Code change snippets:

========================

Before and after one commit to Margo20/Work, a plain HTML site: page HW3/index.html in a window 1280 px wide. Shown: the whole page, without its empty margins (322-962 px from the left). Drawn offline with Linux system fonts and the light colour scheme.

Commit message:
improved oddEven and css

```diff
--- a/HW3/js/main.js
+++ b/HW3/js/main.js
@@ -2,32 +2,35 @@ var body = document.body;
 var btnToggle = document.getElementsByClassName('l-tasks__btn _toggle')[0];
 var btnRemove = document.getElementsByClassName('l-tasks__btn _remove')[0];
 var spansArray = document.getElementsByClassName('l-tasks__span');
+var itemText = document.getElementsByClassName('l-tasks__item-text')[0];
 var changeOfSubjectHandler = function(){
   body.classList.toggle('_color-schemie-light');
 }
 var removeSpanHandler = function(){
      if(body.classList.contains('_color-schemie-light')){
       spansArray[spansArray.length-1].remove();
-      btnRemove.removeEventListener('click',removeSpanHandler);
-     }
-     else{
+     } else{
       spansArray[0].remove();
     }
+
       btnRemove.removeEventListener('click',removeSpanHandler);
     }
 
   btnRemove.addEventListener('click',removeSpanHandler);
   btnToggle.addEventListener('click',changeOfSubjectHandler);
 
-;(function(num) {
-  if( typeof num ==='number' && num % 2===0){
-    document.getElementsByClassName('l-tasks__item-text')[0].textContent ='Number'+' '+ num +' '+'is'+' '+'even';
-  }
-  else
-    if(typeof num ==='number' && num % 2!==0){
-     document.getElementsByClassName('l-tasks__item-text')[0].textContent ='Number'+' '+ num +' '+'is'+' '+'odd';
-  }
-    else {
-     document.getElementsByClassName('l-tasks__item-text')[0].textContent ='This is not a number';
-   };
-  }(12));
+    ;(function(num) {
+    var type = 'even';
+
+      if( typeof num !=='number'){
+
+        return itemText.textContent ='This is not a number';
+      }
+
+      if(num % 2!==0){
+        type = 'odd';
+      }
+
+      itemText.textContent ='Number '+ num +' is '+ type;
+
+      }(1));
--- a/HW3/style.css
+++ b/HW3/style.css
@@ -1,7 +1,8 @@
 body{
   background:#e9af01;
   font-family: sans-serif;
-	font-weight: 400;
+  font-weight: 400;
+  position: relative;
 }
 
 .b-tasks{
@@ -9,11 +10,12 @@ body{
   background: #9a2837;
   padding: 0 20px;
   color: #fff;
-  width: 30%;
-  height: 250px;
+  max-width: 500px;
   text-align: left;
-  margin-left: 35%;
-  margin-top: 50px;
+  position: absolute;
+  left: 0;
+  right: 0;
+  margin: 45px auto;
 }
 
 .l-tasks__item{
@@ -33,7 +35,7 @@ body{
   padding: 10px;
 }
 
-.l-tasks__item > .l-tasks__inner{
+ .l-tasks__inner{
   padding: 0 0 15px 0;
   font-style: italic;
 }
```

========================

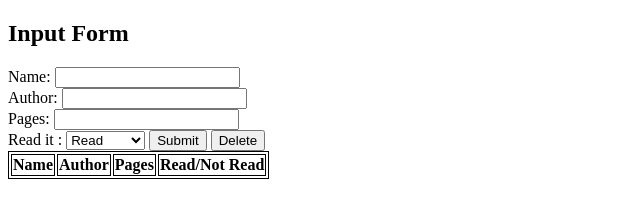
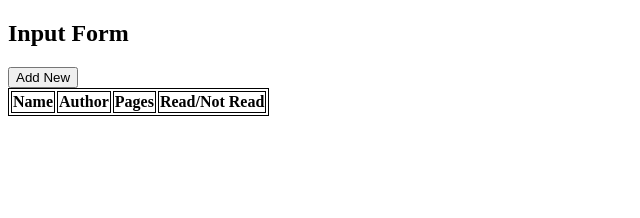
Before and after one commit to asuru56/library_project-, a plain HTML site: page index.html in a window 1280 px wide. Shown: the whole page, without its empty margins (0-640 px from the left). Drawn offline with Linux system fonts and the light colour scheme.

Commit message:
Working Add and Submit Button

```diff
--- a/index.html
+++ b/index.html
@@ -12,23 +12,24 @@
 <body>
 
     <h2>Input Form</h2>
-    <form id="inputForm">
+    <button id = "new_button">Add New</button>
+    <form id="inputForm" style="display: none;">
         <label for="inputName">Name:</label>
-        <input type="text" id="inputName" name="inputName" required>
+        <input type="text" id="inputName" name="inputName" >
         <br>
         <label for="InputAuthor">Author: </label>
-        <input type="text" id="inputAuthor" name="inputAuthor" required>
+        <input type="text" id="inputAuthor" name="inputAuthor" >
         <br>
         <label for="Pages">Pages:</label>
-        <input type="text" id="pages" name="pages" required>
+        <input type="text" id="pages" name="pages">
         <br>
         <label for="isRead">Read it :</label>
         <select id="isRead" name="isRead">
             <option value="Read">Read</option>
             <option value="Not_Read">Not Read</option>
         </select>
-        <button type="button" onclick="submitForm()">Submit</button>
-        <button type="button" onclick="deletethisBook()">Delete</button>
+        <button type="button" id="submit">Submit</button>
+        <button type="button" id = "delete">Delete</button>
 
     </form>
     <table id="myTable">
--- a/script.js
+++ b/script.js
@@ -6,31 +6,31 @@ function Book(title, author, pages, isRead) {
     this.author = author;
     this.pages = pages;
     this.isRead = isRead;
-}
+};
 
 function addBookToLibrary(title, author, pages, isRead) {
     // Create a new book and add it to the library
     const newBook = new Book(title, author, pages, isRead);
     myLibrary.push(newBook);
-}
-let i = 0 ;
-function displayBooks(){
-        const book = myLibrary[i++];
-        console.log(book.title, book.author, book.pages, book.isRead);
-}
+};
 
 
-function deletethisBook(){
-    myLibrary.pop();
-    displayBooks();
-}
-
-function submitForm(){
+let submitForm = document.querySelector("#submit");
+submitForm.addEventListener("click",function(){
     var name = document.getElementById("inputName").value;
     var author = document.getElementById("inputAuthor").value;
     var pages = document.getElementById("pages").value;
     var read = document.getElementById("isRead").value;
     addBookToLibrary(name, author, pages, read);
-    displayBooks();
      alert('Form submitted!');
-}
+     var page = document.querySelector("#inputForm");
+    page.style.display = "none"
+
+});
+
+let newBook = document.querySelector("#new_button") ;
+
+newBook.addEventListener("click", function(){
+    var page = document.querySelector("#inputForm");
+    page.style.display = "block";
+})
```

========================

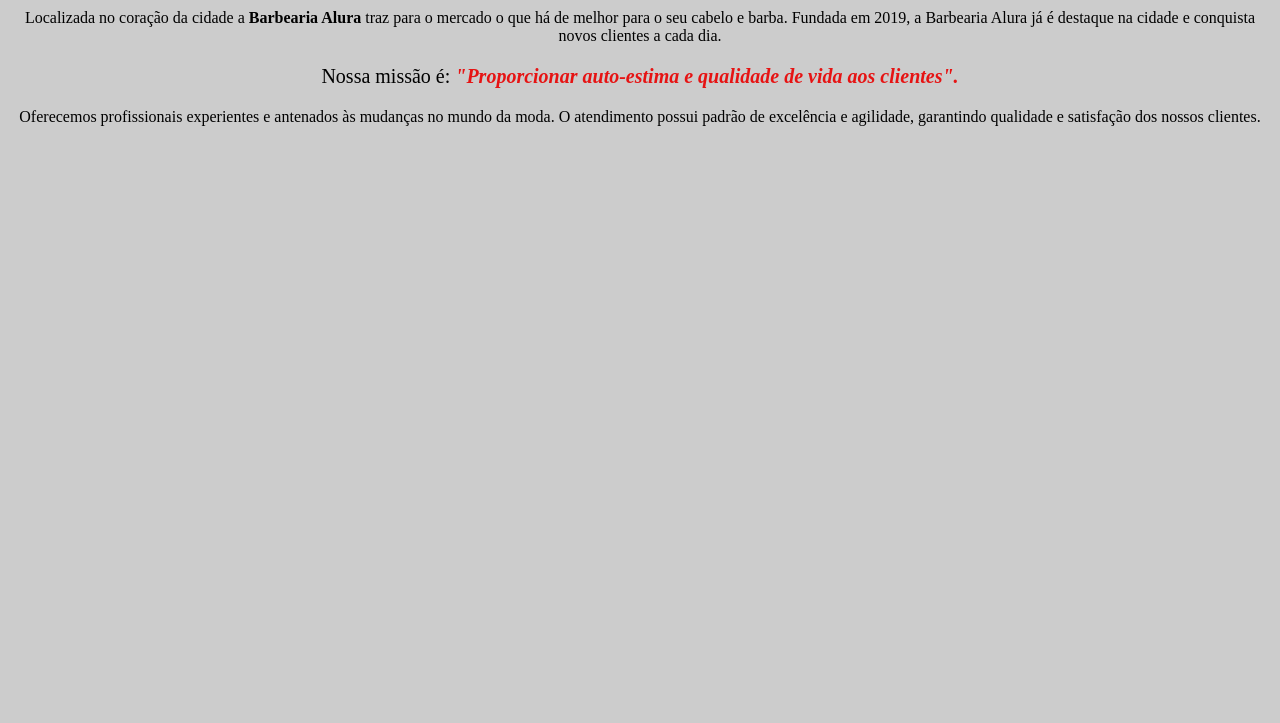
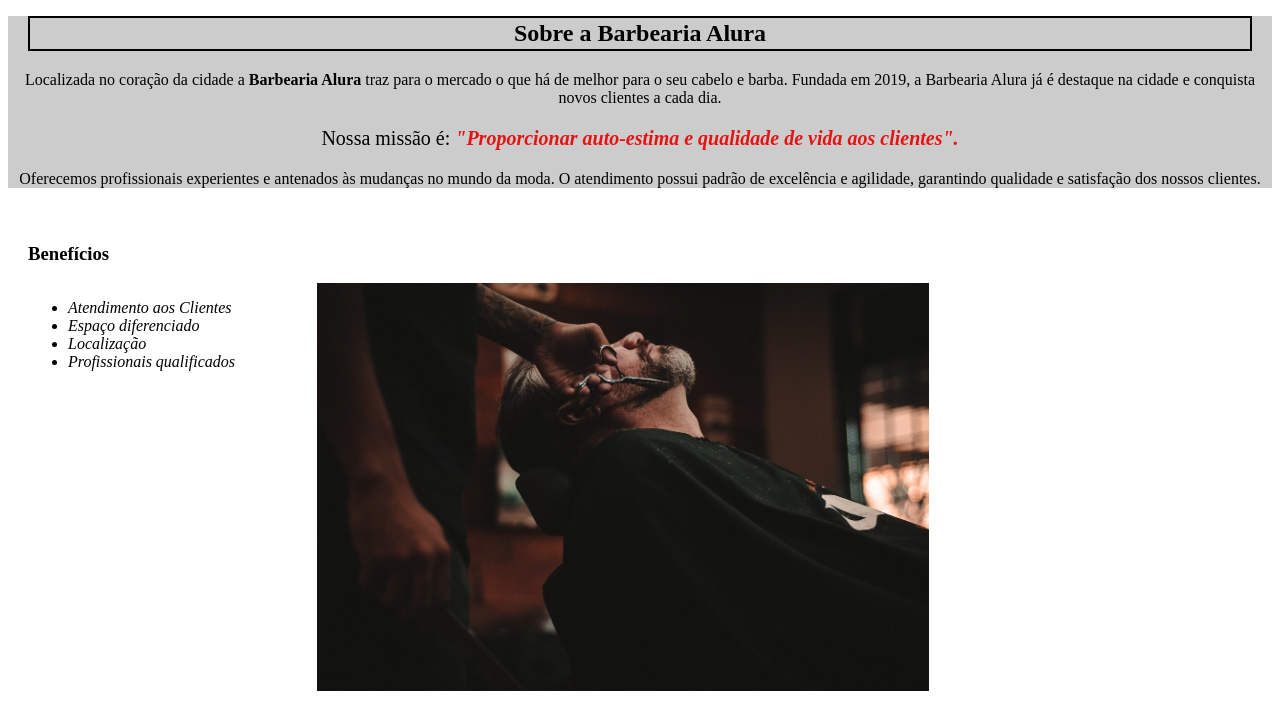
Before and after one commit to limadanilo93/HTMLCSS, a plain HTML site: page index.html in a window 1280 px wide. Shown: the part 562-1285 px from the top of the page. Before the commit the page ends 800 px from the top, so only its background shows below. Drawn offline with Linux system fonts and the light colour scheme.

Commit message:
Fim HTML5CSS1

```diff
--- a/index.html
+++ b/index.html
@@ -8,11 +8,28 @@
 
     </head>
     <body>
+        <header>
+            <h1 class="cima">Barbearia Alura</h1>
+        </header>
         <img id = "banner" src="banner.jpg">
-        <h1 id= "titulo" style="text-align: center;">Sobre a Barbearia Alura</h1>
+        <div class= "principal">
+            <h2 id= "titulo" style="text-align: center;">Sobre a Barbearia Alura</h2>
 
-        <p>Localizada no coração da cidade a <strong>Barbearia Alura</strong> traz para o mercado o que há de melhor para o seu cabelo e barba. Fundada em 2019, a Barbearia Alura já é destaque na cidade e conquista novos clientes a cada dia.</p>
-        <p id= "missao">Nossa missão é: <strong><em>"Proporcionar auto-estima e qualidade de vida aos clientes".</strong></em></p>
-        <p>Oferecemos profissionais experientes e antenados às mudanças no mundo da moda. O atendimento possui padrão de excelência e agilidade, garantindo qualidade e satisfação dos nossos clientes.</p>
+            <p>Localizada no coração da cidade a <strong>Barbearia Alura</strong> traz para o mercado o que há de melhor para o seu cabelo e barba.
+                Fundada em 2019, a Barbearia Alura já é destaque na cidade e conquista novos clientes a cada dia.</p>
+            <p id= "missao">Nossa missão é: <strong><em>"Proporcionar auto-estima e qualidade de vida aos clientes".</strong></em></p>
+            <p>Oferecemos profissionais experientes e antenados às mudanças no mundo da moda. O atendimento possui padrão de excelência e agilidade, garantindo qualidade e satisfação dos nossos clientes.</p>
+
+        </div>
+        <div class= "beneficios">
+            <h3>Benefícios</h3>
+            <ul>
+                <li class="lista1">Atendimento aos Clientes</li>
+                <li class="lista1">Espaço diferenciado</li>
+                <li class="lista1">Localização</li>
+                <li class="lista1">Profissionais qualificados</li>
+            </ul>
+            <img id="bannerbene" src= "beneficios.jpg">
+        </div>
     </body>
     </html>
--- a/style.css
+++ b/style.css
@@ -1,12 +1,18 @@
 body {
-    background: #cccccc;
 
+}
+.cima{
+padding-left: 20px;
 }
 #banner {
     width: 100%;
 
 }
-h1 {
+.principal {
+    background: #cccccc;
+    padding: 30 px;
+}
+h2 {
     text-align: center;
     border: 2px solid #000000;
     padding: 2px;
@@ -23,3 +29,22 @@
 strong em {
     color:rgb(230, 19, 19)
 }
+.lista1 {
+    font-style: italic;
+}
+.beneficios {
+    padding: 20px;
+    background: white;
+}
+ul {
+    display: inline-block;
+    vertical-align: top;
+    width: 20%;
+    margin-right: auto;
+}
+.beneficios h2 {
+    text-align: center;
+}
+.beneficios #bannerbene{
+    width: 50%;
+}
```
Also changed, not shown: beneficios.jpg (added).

========================

→ **Exercise directions**: Would you please copy every line in the data that contains the word "width"?

→ **Result below**:
-  width: 30%;
+  max-width: 500px;
     width: 100%;
+    width: 20%;
+    width: 50%;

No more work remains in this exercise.